While making a delivery to a fertility clinic, Leon accidentally discovers he was the product of artificial insemination, owing to his father's low sperm count. He angrily confronts his parents (Janet Suzman, David De Keyser), who reply that they were waiting for the right moment to tell him and
never got around to it. He decides to take a test to see if he has inherited his Dad's problem. On the way out of the clinic, Leon accidently hits a bicyclist, Madeleine (Maryam D'Abo), with his car. She's pretty, artistic, a bit eccentric, and definitely unkosher; after recovering, she invites
Leon in for tea and seduces him.
When Leon goes back to the clinic for his test results, he's in for a shock; he's not infertile, but he's told there was a mix-up when he was concieved, and his "real" father is actually Brian Chadwick (Brian Glover), a Yorkshire pig farmer. Leon drives out to find him and pops in on Brian, his
wife Yvonne (Polly Booth, of MONTY PYTHON and FAWLTY TOWERS fame), and their extended family. He stays with them awhile, teaching them about everything from Yiddish to chicken soup, while he in turn learns about pig farming, even assisting the local veterinarian in the artificial insemination of a
sow. But once again there is a mix-up, one that may result in the world's first "kosher pig." Leon, thinking he may have a scientific and religious breakthrough on his hands, kidnaps the pig and returns to his parents in London. His dad is shocked when Leon tells him of his actual lineage, and
when the Chadwicks drive down to Leon's parents to convince him to return to Yorkshire, Leon is torn: should he stay on with his parents' company or become the first "kosher" pig farmer?
Jointly directed by Vadim Jean and Gary Sinyor, from a screenplay by Sinyor and comedy writer-performer Michael Normand, LEON is a low-key treat full of unexpected comic touches, from the modern rabbi who keeps his services on floppy disk, to the device (disconcerting at first) of having perfect

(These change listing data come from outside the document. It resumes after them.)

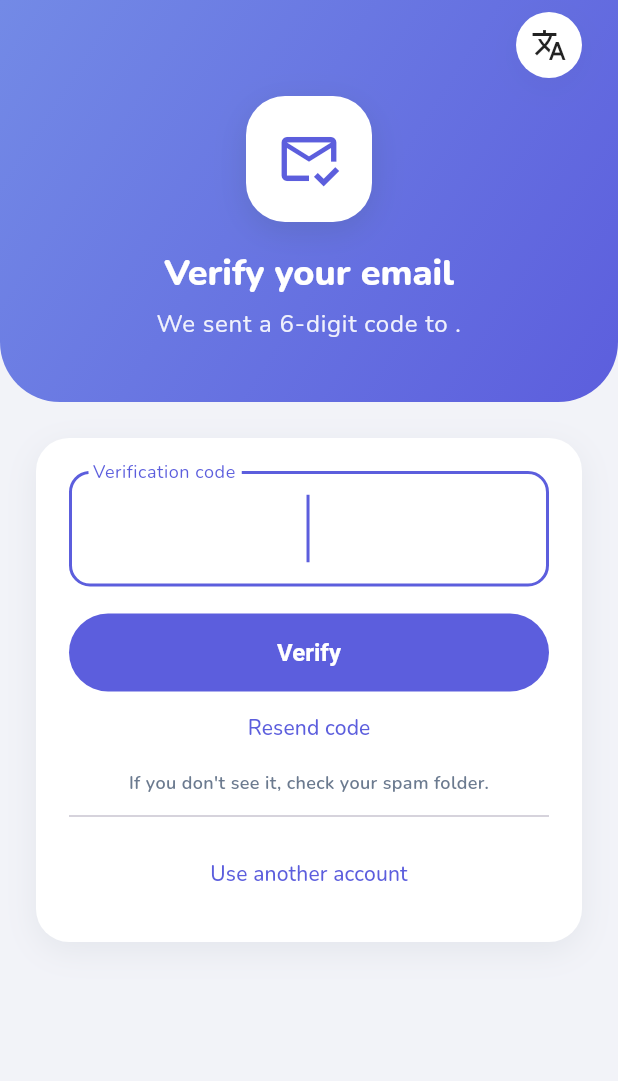
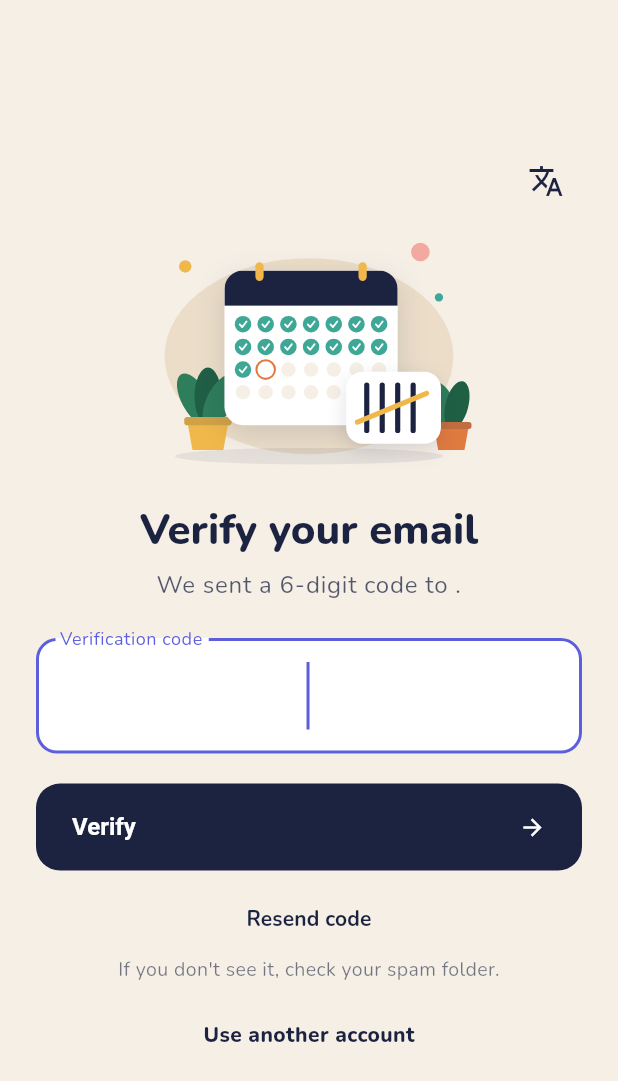
Before and after one commit to alanbazan0/rayita, a Flutter app: the VerifyEmailScreen screen opened directly with empty values, on a phone screen of 412 x 824 dp. Shown: the top 1081 px of the screen. Run offline on Flutter 3.47's test engine with Material 3 defaults, Android fonts, the phone set to English and light mode, and no system bars; our stand-ins replace dio, flutter_riverpod, flutter_secure_storage, google_fonts, google_sign_in, shared_preferences; missing offline and left inert: google_sign_in_platform_interface, google_sign_in_web; accounts and stored records are empty; network calls fail.

Commit message:
feat(app): align the verify-email screen with the new login design
Cream background, welcome illustration, navy arrow button and plain links. The
NavyButton, SwitchLine and PlainLanguageButton widgets are now shared with the
auth screen.

Co-Authored-By: Claude Sonnet 5.5 <noreply@anthropic.com>

```diff
--- a/app/lib/screens/auth_screen.dart
+++ b/app/lib/screens/auth_screen.dart
@@ -6,8 +6,8 @@ import '../core/api.dart';
 import '../core/locale.dart';
 import '../core/models.dart';
 import '../core/providers.dart';
+import '../widgets/auth_widgets.dart';
 import '../widgets/google_login_section.dart';
-import '../widgets/language_button.dart';
 import '../widgets/welcome_scene.dart';
 import '../widgets/ui.dart';
 
@@ -172,7 +172,7 @@ class _AuthScreenState extends ConsumerState<AuthScreen> {
             children: [
               const Align(
                 alignment: Alignment.centerRight,
-                child: _PlainLanguageButton(),
+                child: PlainLanguageButton(),
               ),
               const FadeSlideIn(child: WelcomeScene()),
               const SizedBox(height: 20),
@@ -203,7 +203,7 @@ class _AuthScreenState extends ConsumerState<AuthScreen> {
               const SizedBox(height: 36),
               FadeSlideIn(
                 index: 2,
-                child: _NavyButton(
+                child: NavyButton(
                   label: l.createAccount,
                   onPressed: () => _open(registering: true),
                 ),
@@ -212,7 +212,7 @@ class _AuthScreenState extends ConsumerState<AuthScreen> {
               const SizedBox(height: 14),
               FadeSlideIn(
                 index: 3,
-                child: _SwitchLine(
+                child: SwitchLine(
                   question: l.haveAccountQuestion,
                   action: l.enter,
                   onTap: () => _open(registering: false),
@@ -259,7 +259,7 @@ class _AuthScreenState extends ConsumerState<AuthScreen> {
                           : () => setState(() => _showForm = false),
                     ),
                     const Spacer(),
-                    const _PlainLanguageButton(),
+                    const PlainLanguageButton(),
                   ],
                 ),
                 const SizedBox(height: 8),
@@ -352,14 +352,14 @@ class _AuthScreenState extends ConsumerState<AuthScreen> {
                   ),
                 ],
                 const SizedBox(height: 22),
-                _NavyButton(
+                NavyButton(
                   label: _registering ? l.register : l.enter,
                   busy: _busy,
                   onPressed: _busy ? null : _submit,
                 ),
                 ..._googleBlock(),
                 const SizedBox(height: 14),
-                _SwitchLine(
+                SwitchLine(
                   question: _registering
                       ? l.haveAccountQuestion
                       : l.noAccountQuestion,
@@ -371,109 +371,6 @@ class _AuthScreenState extends ConsumerState<AuthScreen> {
           ),
         ),
       ),
-    );
-  }
-}
-
-/// Botón oscuro con la etiqueta a la izquierda y una flecha a la derecha.
-class _NavyButton extends StatelessWidget {
-  const _NavyButton({
-    required this.label,
-    required this.onPressed,
-    this.busy = false,
-  });
-
-  final String label;
-  final VoidCallback? onPressed;
-  final bool busy;
-
-  @override
-  Widget build(BuildContext context) {
-    return FilledButton(
-      onPressed: onPressed,
-      style: FilledButton.styleFrom(
-        backgroundColor: WelcomeColors.navy,
-        foregroundColor: Colors.white,
-        disabledBackgroundColor: WelcomeColors.navy.withValues(alpha: 0.7),
-        disabledForegroundColor: Colors.white,
-        minimumSize: const Size.fromHeight(58),
-        padding: const EdgeInsets.symmetric(horizontal: 24),
-        shape: RoundedRectangleBorder(borderRadius: BorderRadius.circular(16)),
-        elevation: 0,
-      ),
-      child: Row(
-        children: [
-          Expanded(child: Text(label)),
-          busy
-              ? const SizedBox(
-                  width: 20,
-                  height: 20,
-                  child: CircularProgressIndicator(
-                    strokeWidth: 2,
-                    color: Colors.white,
-                  ),
-                )
-              : const Icon(Icons.arrow_forward),
-        ],
-      ),
-    );
-  }
-}
-
-/// "¿Ya tienes cuenta? **Entrar**".
-class _SwitchLine extends StatelessWidget {
-  const _SwitchLine({
-    required this.question,
-    required this.action,
-    required this.onTap,
-  });
-
-  final String question;
-  final String action;
-  final VoidCallback? onTap;
-
-  @override
-  Widget build(BuildContext context) {
-    final base = TextStyle(
-      color: WelcomeColors.navy.withValues(alpha: 0.7),
-      fontSize: 14,
-    );
-    return Center(
-      child: InkWell(
-        onTap: onTap,
-        borderRadius: BorderRadius.circular(8),
-        child: Padding(
-          padding: const EdgeInsets.symmetric(horizontal: 8, vertical: 8),
-          child: Text.rich(
-            TextSpan(
-              text: '$question ',
-              style: base,
-              children: [
-                TextSpan(
-                  text: action,
-                  style: const TextStyle(
-                    color: WelcomeColors.navy,
-                    fontWeight: FontWeight.w800,
-                  ),
-                ),
-              ],
-            ),
-          ),
-        ),
-      ),
-    );
-  }
-}
-
-/// Selector de idioma sin el círculo blanco, para el fondo crema.
-class _PlainLanguageButton extends StatelessWidget {
-  const _PlainLanguageButton();
-
-  @override
-  Widget build(BuildContext context) {
-    return const IconTheme(
-      data: IconThemeData(color: WelcomeColors.navy),
-      child: LanguageButton(),
     );
   }
 }
--- a/app/lib/screens/verify_email_screen.dart
+++ b/app/lib/screens/verify_email_screen.dart
@@ -9,9 +9,9 @@ import '../core/api.dart';
 import '../core/locale.dart';
 import '../core/models.dart';
 import '../core/providers.dart';
-import '../core/theme.dart';
-import '../widgets/language_button.dart';
+import '../widgets/auth_widgets.dart';
 import '../widgets/ui.dart';
+import '../widgets/welcome_scene.dart';
 
 /// Pantalla de código de 6 dígitos: se muestra hasta que el correo se verifica.
 class VerifyEmailScreen extends ConsumerStatefulWidget {
@@ -97,90 +97,65 @@ class _VerifyEmailScreenState extends ConsumerState<VerifyEmailScreen> {
     final theme = Theme.of(context);
     final l = context.l10n;
     final canResend = _cooldown <= 0 && !_resending && !_busy;
+    const navy = WelcomeColors.navy;
 
     return Scaffold(
-      body: SingleChildScrollView(
+      backgroundColor: WelcomeColors.cream,
+      body: SafeArea(
+        child: Center(
+          child: SingleChildScrollView(
+            padding: const EdgeInsets.fromLTRB(24, 8, 24, 28),
+            child: ConstrainedBox(
+              constraints: const BoxConstraints(maxWidth: 420),
               child: Column(
-          children: [
-            Container(
-              width: double.infinity,
-              decoration: const BoxDecoration(
-                gradient: primaryGradient,
-                borderRadius: BorderRadius.vertical(
-                  bottom: Radius.circular(40),
-                ),
-              ),
-              child: SafeArea(
-                bottom: false,
-                child: Padding(
-                  padding: const EdgeInsets.fromLTRB(24, 8, 24, 40),
-                  child: Column(
+                mainAxisSize: MainAxisSize.min,
+                crossAxisAlignment: CrossAxisAlignment.stretch,
                 children: [
                   const Align(
                     alignment: Alignment.centerRight,
-                        child: RoundAction(child: LanguageButton()),
+                    child: PlainLanguageButton(),
+                  ),
+                  const Center(
+                    child: SizedBox(width: 220, child: WelcomeScene()),
                   ),
                   const SizedBox(height: 12),
-                      Container(
-                        width: 84,
-                        height: 84,
-                        decoration: BoxDecoration(
-                          color: Colors.white,
-                          borderRadius: BorderRadius.circular(26),
-                          boxShadow: softShadow(0.2),
-                        ),
-                        child: const Icon(
-                          Icons.mark_email_read_outlined,
-                          size: 44,
-                          color: AppColors.primary,
-                        ),
-                      ),
-                      const SizedBox(height: 18),
+                  FadeSlideIn(
+                    child: Column(
+                      children: [
                         Text(
                           l.verifyTitle,
                           textAlign: TextAlign.center,
-                        style: theme.textTheme.headlineSmall?.copyWith(
-                          color: Colors.white,
+                          style: theme.textTheme.headlineMedium?.copyWith(
+                            color: navy,
                             fontWeight: FontWeight.w800,
                           ),
                         ),
-                      const SizedBox(height: 6),
+                        const SizedBox(height: 8),
                         Text(
                           l.verifySubtitle(widget.user.email),
                           textAlign: TextAlign.center,
                           style: theme.textTheme.bodyLarge?.copyWith(
-                          color: Colors.white.withValues(alpha: 0.9),
+                            color: navy.withValues(alpha: 0.75),
+                            height: 1.35,
                           ),
                         ),
                       ],
                     ),
                   ),
-              ),
-            ),
-            Padding(
-              padding: const EdgeInsets.all(24),
-              child: ConstrainedBox(
-                constraints: const BoxConstraints(maxWidth: 420),
-                child: FadeSlideIn(
-                  child: AppCard(
-                    padding: const EdgeInsets.all(22),
-                    child: Column(
-                      crossAxisAlignment: CrossAxisAlignment.stretch,
-                      children: [
+                  const SizedBox(height: 24),
                   TextField(
                     controller: _code,
                     autofocus: true,
                     keyboardType: TextInputType.number,
                     textAlign: TextAlign.center,
                     maxLength: 6,
-                          inputFormatters: [
-                            FilteringTextInputFormatter.digitsOnly,
-                          ],
+                    inputFormatters: [FilteringTextInputFormatter.digitsOnly],
                     autofillHints: const [AutofillHints.oneTimeCode],
                     style: const TextStyle(
                       fontSize: 30,
                       fontWeight: FontWeight.w800,
                       letterSpacing: 12,
+                      color: navy,
                     ),
                     decoration: InputDecoration(
                       labelText: l.codeLabel,
@@ -205,54 +180,54 @@ class _VerifyEmailScreenState extends ConsumerState<VerifyEmailScreen> {
                       l.codeSent,
                       textAlign: TextAlign.center,
                       style: const TextStyle(
-                              color: AppColors.primary,
+                        color: navy,
                         fontWeight: FontWeight.w700,
                       ),
                     ),
                   ],
-                        const SizedBox(height: 18),
-                        FilledButton(
-                          style: FilledButton.styleFrom(
-                            minimumSize: const Size.fromHeight(52),
+                  const SizedBox(height: 20),
+                  NavyButton(
+                    label: l.verifyButton,
+                    busy: _busy,
+                    onPressed: _busy ? null : _verify,
                   ),
-                          onPressed: _busy ? null : _verify,
-                          child: _busy
-                              ? const SizedBox(
-                                  height: 20,
-                                  width: 20,
-                                  child: CircularProgressIndicator(
-                                    strokeWidth: 2,
-                                    color: Colors.white,
-                                  ),
-                                )
-                              : Text(l.verifyButton),
-                        ),
+                  const SizedBox(height: 8),
                   TextButton(
                     onPressed: canResend ? _resend : null,
+                    style: TextButton.styleFrom(
+                      foregroundColor: navy,
+                      disabledForegroundColor: navy.withValues(alpha: 0.5),
+                    ),
                     child: Text(
-                            _cooldown > 0
-                                ? l.resendIn(_cooldown)
-                                : l.resendCode,
+                      _cooldown > 0 ? l.resendIn(_cooldown) : l.resendCode,
+                      style: const TextStyle(fontWeight: FontWeight.w700),
                     ),
                   ),
-                        const SizedBox(height: 4),
                   Text(
                     l.checkSpam,
                     textAlign: TextAlign.center,
-                          style: const TextStyle(
-                            color: AppColors.muted,
-                            fontSize: 12,
-                            fontWeight: FontWeight.w600,
+                    style: TextStyle(
+                      color: navy.withValues(alpha: 0.6),
+                      fontSize: 13,
                     ),
                   ),
-                        const Divider(height: 28),
-                        TextButton(
-                          onPressed: _busy
+                  const SizedBox(height: 16),
+                  Center(
+                    child: InkWell(
+                      onTap: _busy
                           ? null
                           : () => ref.read(authProvider.notifier).logout(),
-                          child: Text(l.useAnotherAccount),
+                      borderRadius: BorderRadius.circular(8),
+                      child: Padding(
+                        padding: const EdgeInsets.symmetric(
+                          horizontal: 8,
+                          vertical: 8,
                         ),
-                      ],
+                        child: Text(
+                          l.useAnotherAccount,
+                          style: const TextStyle(
+                            color: navy,
+                            fontWeight: FontWeight.w800,
                           ),
                         ),
                       ),
@@ -261,6 +236,9 @@ class _VerifyEmailScreenState extends ConsumerState<VerifyEmailScreen> {
                 ],
               ),
             ),
+          ),
+        ),
+      ),
     );
   }
 }
--- /dev/null
+++ b/app/lib/widgets/auth_widgets.dart
@@ -0,0 +1,109 @@
+import 'package:flutter/material.dart';
+
+import 'language_button.dart';
+import 'welcome_scene.dart';
+
+/// Botón oscuro con la etiqueta a la izquierda y una flecha a la derecha.
+class NavyButton extends StatelessWidget {
+  const NavyButton({
+    super.key,
+    required this.label,
+    required this.onPressed,
+    this.busy = false,
+  });
+
+  final String label;
+  final VoidCallback? onPressed;
+  final bool busy;
+
+  @override
+  Widget build(BuildContext context) {
+    return FilledButton(
+      onPressed: onPressed,
+      style: FilledButton.styleFrom(
+        backgroundColor: WelcomeColors.navy,
+        foregroundColor: Colors.white,
+        disabledBackgroundColor: WelcomeColors.navy.withValues(alpha: 0.7),
+        disabledForegroundColor: Colors.white,
+        minimumSize: const Size.fromHeight(58),
+        padding: const EdgeInsets.symmetric(horizontal: 24),
+        shape: RoundedRectangleBorder(borderRadius: BorderRadius.circular(16)),
+        elevation: 0,
+      ),
+      child: Row(
+        children: [
+          Expanded(child: Text(label)),
+          busy
+              ? const SizedBox(
+                  width: 20,
+                  height: 20,
+                  child: CircularProgressIndicator(
+                    strokeWidth: 2,
+                    color: Colors.white,
+                  ),
+                )
+              : const Icon(Icons.arrow_forward),
+        ],
+      ),
+    );
+  }
+}
+
+/// "¿Ya tienes cuenta? **Entrar**".
+class SwitchLine extends StatelessWidget {
+  const SwitchLine({
+    super.key,
+    required this.question,
+    required this.action,
+    required this.onTap,
+  });
+
+  final String question;
+  final String action;
+  final VoidCallback? onTap;
+
+  @override
+  Widget build(BuildContext context) {
+    final base = TextStyle(
+      color: WelcomeColors.navy.withValues(alpha: 0.7),
+      fontSize: 14,
+    );
+    return Center(
+      child: InkWell(
+        onTap: onTap,
+        borderRadius: BorderRadius.circular(8),
+        child: Padding(
+          padding: const EdgeInsets.symmetric(horizontal: 8, vertical: 8),
+          child: Text.rich(
+            TextSpan(
+              text: '$question ',
+              style: base,
+              children: [
+                TextSpan(
+                  text: action,
+                  style: const TextStyle(
+                    color: WelcomeColors.navy,
+                    fontWeight: FontWeight.w800,
+                  ),
+                ),
+              ],
+            ),
+          ),
+        ),
+      ),
+    );
+  }
+}
+
+/// Selector de idioma sin el círculo blanco, para el fondo crema.
+class PlainLanguageButton extends StatelessWidget {
+  const PlainLanguageButton({super.key});
+
+  @override
+  Widget build(BuildContext context) {
+    return const IconTheme(
+      data: IconThemeData(color: WelcomeColors.navy),
+      child: LanguageButton(),
+    );
+  }
+}
```
Also changed, not shown: 1 other file. Lines whose indentation alone changed are shown as unchanged.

strangers stop Leon, no matter where he is, to offer advice. One of the best scenes has both sets of "parents" meeting, with each trying to fool the other with atypical behavior: the Gellers affecting riciulously upper-crust accents and the Chadwicks tossing off Yiddish expressions and mannerisms.

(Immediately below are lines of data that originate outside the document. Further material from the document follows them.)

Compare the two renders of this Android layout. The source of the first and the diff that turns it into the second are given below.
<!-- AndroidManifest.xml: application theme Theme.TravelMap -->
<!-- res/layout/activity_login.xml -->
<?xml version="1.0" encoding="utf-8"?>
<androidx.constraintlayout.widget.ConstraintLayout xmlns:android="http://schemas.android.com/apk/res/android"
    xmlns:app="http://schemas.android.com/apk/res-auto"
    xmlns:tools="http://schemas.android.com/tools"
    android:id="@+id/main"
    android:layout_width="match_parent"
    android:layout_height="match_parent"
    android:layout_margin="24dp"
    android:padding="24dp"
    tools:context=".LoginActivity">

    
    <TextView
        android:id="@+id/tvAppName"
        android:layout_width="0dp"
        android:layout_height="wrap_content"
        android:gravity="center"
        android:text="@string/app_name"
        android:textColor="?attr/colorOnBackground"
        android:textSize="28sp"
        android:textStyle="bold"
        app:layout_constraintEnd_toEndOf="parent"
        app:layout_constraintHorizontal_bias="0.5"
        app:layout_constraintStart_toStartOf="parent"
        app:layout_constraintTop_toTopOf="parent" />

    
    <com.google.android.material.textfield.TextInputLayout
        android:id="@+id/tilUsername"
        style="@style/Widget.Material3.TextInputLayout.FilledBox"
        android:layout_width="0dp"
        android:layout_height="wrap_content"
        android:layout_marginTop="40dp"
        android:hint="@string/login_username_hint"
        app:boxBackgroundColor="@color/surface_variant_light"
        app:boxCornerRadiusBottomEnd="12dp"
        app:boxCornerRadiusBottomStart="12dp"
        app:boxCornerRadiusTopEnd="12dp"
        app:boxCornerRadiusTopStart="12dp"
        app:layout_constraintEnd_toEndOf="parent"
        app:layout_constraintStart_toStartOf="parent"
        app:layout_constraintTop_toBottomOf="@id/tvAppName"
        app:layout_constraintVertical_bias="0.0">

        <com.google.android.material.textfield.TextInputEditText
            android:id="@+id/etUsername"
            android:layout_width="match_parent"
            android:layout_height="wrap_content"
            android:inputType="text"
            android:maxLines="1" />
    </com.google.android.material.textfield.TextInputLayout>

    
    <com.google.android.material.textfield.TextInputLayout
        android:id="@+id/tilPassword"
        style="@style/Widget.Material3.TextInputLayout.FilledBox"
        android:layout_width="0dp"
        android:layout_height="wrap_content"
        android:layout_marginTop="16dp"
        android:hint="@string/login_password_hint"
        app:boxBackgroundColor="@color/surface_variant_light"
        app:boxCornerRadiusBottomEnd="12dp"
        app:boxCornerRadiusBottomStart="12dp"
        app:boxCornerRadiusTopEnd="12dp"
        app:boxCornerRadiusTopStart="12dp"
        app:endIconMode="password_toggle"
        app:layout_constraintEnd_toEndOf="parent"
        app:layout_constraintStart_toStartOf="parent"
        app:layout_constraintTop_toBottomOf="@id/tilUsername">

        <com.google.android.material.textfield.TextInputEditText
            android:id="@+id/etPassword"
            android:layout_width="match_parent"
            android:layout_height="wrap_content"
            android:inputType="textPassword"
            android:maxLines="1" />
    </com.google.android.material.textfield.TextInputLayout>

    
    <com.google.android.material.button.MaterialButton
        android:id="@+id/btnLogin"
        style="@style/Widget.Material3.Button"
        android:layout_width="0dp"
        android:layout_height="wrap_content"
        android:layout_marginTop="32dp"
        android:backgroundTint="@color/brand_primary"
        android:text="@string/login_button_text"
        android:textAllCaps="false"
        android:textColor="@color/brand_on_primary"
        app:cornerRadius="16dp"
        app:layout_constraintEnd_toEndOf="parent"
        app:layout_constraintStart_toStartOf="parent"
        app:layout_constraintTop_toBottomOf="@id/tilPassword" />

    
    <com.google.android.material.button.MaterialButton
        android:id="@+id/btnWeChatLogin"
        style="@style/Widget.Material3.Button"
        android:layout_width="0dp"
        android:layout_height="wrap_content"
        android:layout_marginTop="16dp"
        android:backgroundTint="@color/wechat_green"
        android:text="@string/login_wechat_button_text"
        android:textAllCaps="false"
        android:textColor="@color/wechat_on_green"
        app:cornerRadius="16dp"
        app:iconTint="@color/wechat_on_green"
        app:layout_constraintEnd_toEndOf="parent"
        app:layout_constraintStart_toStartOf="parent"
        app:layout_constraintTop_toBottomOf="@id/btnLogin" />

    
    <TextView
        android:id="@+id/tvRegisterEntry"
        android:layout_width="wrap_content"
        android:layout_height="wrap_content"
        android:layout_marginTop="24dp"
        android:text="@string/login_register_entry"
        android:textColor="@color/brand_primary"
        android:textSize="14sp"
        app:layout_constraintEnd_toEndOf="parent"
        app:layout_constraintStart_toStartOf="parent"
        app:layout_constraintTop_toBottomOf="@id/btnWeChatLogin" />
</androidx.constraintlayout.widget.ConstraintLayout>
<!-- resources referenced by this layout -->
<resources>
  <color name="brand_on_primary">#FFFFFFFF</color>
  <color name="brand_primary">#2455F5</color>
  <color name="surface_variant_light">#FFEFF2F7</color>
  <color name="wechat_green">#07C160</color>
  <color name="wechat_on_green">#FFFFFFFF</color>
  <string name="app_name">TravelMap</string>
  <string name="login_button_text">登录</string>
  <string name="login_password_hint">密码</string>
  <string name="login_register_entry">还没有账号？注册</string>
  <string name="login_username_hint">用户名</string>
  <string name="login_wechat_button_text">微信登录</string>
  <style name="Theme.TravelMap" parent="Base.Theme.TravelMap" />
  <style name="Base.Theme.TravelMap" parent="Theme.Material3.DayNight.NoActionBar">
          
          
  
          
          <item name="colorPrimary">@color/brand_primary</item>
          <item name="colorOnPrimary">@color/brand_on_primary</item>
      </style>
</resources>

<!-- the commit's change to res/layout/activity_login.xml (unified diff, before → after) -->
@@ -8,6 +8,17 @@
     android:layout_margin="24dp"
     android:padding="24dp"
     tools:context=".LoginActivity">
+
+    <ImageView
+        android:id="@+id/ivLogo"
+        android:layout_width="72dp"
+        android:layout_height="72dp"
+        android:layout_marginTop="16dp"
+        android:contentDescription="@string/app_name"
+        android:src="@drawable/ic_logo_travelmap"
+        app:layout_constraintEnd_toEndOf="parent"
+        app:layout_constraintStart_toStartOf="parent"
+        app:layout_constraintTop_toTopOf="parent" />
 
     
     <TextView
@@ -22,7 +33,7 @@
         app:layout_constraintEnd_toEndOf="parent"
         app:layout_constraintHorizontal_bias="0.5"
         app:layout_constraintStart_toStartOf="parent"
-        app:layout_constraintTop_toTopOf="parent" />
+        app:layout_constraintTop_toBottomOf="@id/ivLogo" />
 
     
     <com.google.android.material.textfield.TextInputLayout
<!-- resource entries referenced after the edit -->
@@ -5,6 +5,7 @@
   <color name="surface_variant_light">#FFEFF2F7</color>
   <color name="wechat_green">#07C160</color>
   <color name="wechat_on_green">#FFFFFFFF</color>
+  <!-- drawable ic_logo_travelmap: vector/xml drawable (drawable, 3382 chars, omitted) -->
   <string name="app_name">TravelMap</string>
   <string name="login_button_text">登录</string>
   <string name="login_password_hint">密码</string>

At its best, LEON recalls the work of Bill Forsyth (LOCAL HERO, COMFORT AND JOY) in its easy blending of the surreal and the mundane. Shot on a tiny budget, the film enjoyed only a brief theatrical run in the US in 1993 and deserves to find a larger audience on video. (Profanity, sexualsituations, adult situations.)
Sign up and add shows to get the latest updates about your favorites shows - Start Now
- 1. Hey Hollywood, There Are Other Black Colleges Besides Howard
- 2. Rel Co-Creator Kevin Barnett Dies While on Vacation in Mexico
- 3. Demi's Sociopathic Edit Is the Highlight of The Bachelor So Far
- 4. Kerry Washington Heads to Netflix for American Son
- 5. Here's When The Expanse Season 3 Heads to Amazon Prime Video
- 6. Chicago Fire's Gentle Human Mouch Blows Up at Otis in a Jarring Sneak Peek
- 7. Where to Stream This Year's Oscar-Nominated Films